Effective period / Period of releases: 1980 - 2005Composer Wendy Carlos spurred electronic music to new commercial heights during the late '60s, popularizing the synthesizer with the enormously successful Switched-On Bach album. Born in Pawtucket, RI, on November 14, 1939, Carlos pursued her M.A. in composition under Vladimir Ussachevsky and Otto Luening at Columbia University's famed Columbia-Princeton Electronic Music Center. Following her graduation, she moved to Manhattan, where she found work as a recording engineer. In Manhattan, she met Dr. Robert Moog and, not long afterward, she began playing the Moog synthesizer. She helped Bob Moog to create a touch-sensitive keyboard and in the development of the vocoder.
Carlos released her first recording, Switched-On Bach, in 1968. A showcase for the Moog synthesizer, Switched-On Bach interpreted the legendary composer's most renowned fugues and movements via state-of-the-art synth technology; purists were appalled, but the record captured the public's imagination and in time the album became the first classical record to be certified platinum by the RIAA. It also earned three Grammy Awards.

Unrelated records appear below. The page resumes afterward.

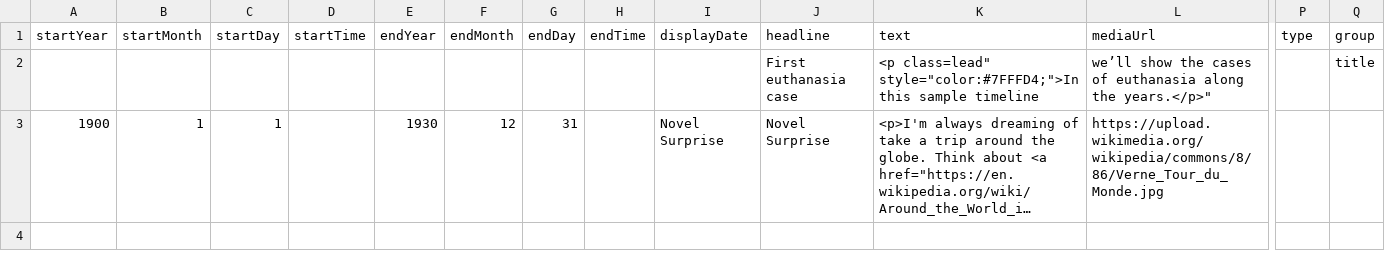
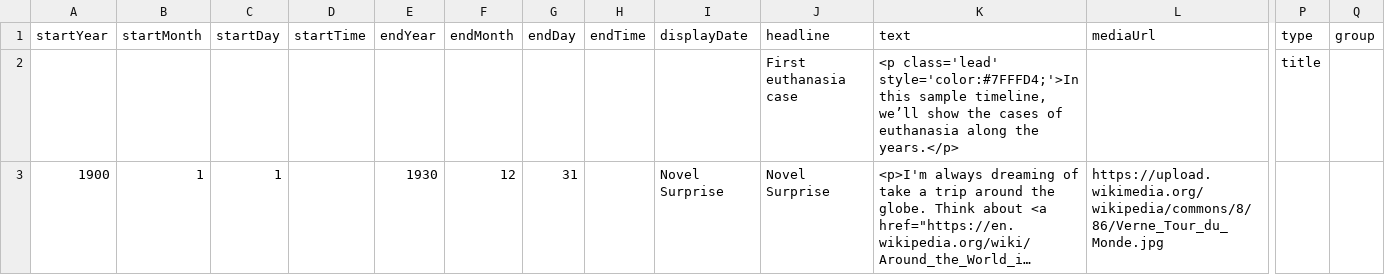
Before and after one commit to DeustoKom/MSGW2022-timeline, a CSV file: docs/goaldiggers/timeline-data.csv, drawn as a sheet; only a part is shown, gaps mark what is left out; long unchanged cells end in …; removed rows and columns are numbered as before the commit, all else as after; rows hold the shown columns only; the diff names each change by its address in the sheet, - before the commit and + after, or states it on an @@ line.

Commit message:
Attempt with simple quotation marks

```diff
--- a/docs/goaldiggers/timeline-data.csv
+++ b/docs/goaldiggers/timeline-data.csv
-row 2:  |  |  |  |  |  |  |  |  | First euthanasia case | <p class=lead" style="color:#7FFFD4;">In this sample timeline | we’ll show the cases of euthanasia along the years.</p>" |  | title
+row 2:  |  |  |  |  |  |  |  |  | First euthanasia case | <p class='lead' style='color:#7FFFD4;'>In this sample timeline, we’ll show the cases of euthanasia along the years.</p> |  | title
```
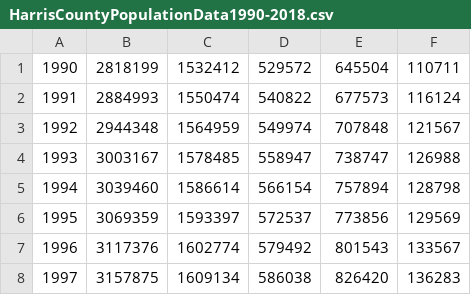
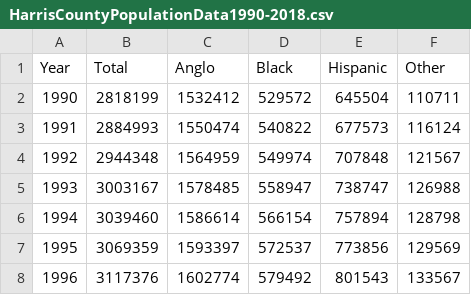
Before and after one commit to MirandaCJohnson/HarrisCountyPopulation, a CSV file: HarrisCountyPopulationData1990-2018.csv, drawn as a sheet; only a part is shown; the shorter side is filled out with more unchanged rows.

Commit message:
Update HarrisCountyPopulationData1990-2018.csv

```diff
--- a/HarrisCountyPopulationData1990-2018.csv
+++ b/HarrisCountyPopulationData1990-2018.csv
@@ -1 +1,2 @@
+Year,Total,Anglo,Black,Hispanic,Other
 1990,2818199,1532412,529572,645504,110711
```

A similar effort, The Well-Tempered Synthesizer, followed in 1969. In 1971 Carlos introduced the vocoder -- an electronic device designed to synthesize the human voice. After 1976's Brandenburg Concertos 3-5, Carlos and longtime collaborator, Rachel Elkind, wrote the score for Stanley Kubrick's 1980 adaptation of Stephen King's The Shining. Two years later, she wrote music for Tron, Disney's action movie about video games. Subsequent efforts include a spoof of Prokofiev's "Peter and the Wolf" (recorded with "Weird Al" Yankovic) and Switched-On Bach 2000.